This scenario played out over the next two to three days, and on Wednesday, July 23, there were only two cats left to be saved from death. Union Jack and Bali were still without a rescue plan. There were dozens, if not hundreds of concerned individuals nationwide trying to ensure a plan for these last two, and finally Union Jack's safety was secured, leaving Bali alone to face certain death.

It is well known in rescue circles that when an animal is confined for a significant period, the associated stress results in animal's vulnerability to disease. When this occurs, it is almost a certain death warrant for the animal in question; shelter caretakers will want to eliminate what could be a potential source of infection for healthy animals at the facility.

Such became the case with Bali; his status was changed to medical waiver, making it less likely for him to be adopted out. Extensions were granted in hopes that a rescue could be still be obtained, frantic efforts to save him could not be consummated to the shelter's satisfaction (within their desired time frame) although it is felt by rescuers that Bali's rescue was imminent.

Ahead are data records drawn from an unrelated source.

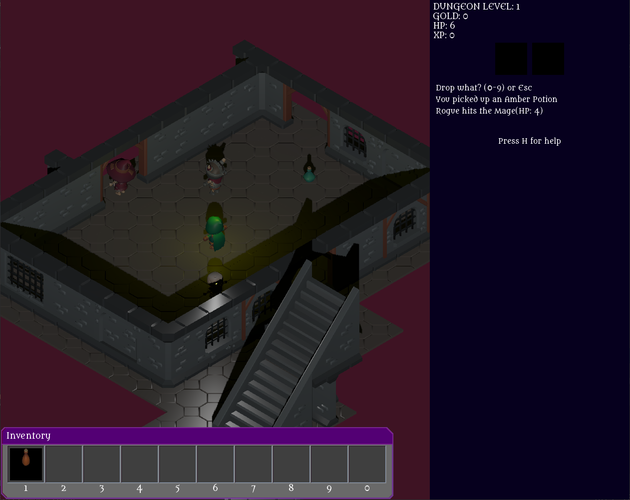
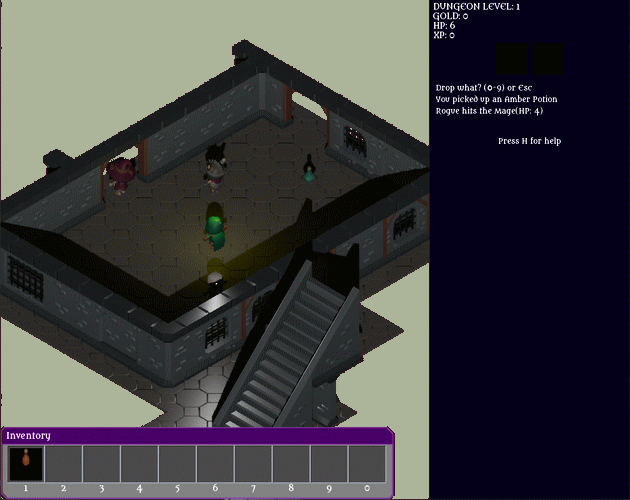
added vignette

diff --git a/core/src/main/java/com/monstrous/dungeongame/Filter.java b/core/src/main/java/com/monstrous/dungeongame/Filter.java
@@ -8,6 +8,7 @@ import com.badlogic.gdx.graphics.g2d.SpriteBatch;
 import com.badlogic.gdx.graphics.glutils.FrameBuffer;
 import com.badlogic.gdx.graphics.glutils.ShaderProgram;
 import com.badlogic.gdx.utils.Disposable;
+import com.badlogic.gdx.utils.GdxRuntimeException;
 
 
 // Filter class for post-processing shader effects
@@ -21,7 +22,11 @@ public class Filter implements Disposable {
         public Filter() {
             batch = new SpriteBatch();
             bufferCam = new OrthographicCamera(Gdx.graphics.getWidth(), Gdx.graphics.getHeight());
-            shader = null;      // set a shader in derived classes
+            shader = new ShaderProgram(
+                    Gdx.files.internal("shaders\\vignette.vertex.glsl"),
+                    Gdx.files.internal("shaders\\vignette.fragment.glsl"));
+             if (!shader.isCompiled())
+                    throw new GdxRuntimeException(shader.getLog());
         }
 
         public void resize(int width, int height ) {

diff --git a/lwjgl3/src/main/java/com/monstrous/dungeongame/lwjgl3/Lwjgl3Launcher.java b/lwjgl3/src/main/java/com/monstrous/dungeongame/lwjgl3/Lwjgl3Launcher.java
@@ -28,6 +28,7 @@ public class Lwjgl3Launcher {
         //// useful for testing performance, but can also be very stressful to some hardware.
         //// You may also need to configure GPU drivers to fully disable Vsync; this can cause screen tearing.
         configuration.setWindowedMode(1200, 800);
+        configuration.setBackBufferConfig(8, 8, 8, 8, 16, 0, 4);
         //// You can change these files; they are in lwjgl3/src/main/resources/ .
         configuration.setWindowIcon("monstrous128.png", "monstrous64.png", "monstrous32.png", "monstrous16.png");
         return configuration;

diff --git a/teavm/src/main/java/com/monstrous/dungeongame/teavm/TeaVMLauncher.java b/teavm/src/main/java/com/monstrous/dungeongame/teavm/TeaVMLauncher.java
@@ -19,6 +19,7 @@ public class TeaVMLauncher {
         //// If width and height are both -1, then the app will fill the canvas size.
         config.width = 0;
         config.height = 0;
+        config.antialiasing = true;
         new TeaApplication(new Main(), config);
     }
 }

Calls were made directly to the shelter staff, but they were not willing to grant further extensions. It is believed California's Hayden law regarding required holding times when a rescue is imminent may have been violated by Devore's administration and there is strong support within the rescue community at this time to seek shelter administrator Doug Smith's termination.

The sad irony here is that what were once actually “shelters” have become nothing more than custodial holding tanks for the hundreds and thousands of unfortunate animals who are abandoned, discarded, or otherwise homeless or undesired. Euthanasia rates nationwide are excessive; some estimates place the percentages at 80 to 90 per cent, depending on location and interest and availability of local rescuers and concerned individuals. Some have even called for the term “shelter” to not be used anymore, as research seems to suggest that animals actually have a better chance of survival in a non controlled environment.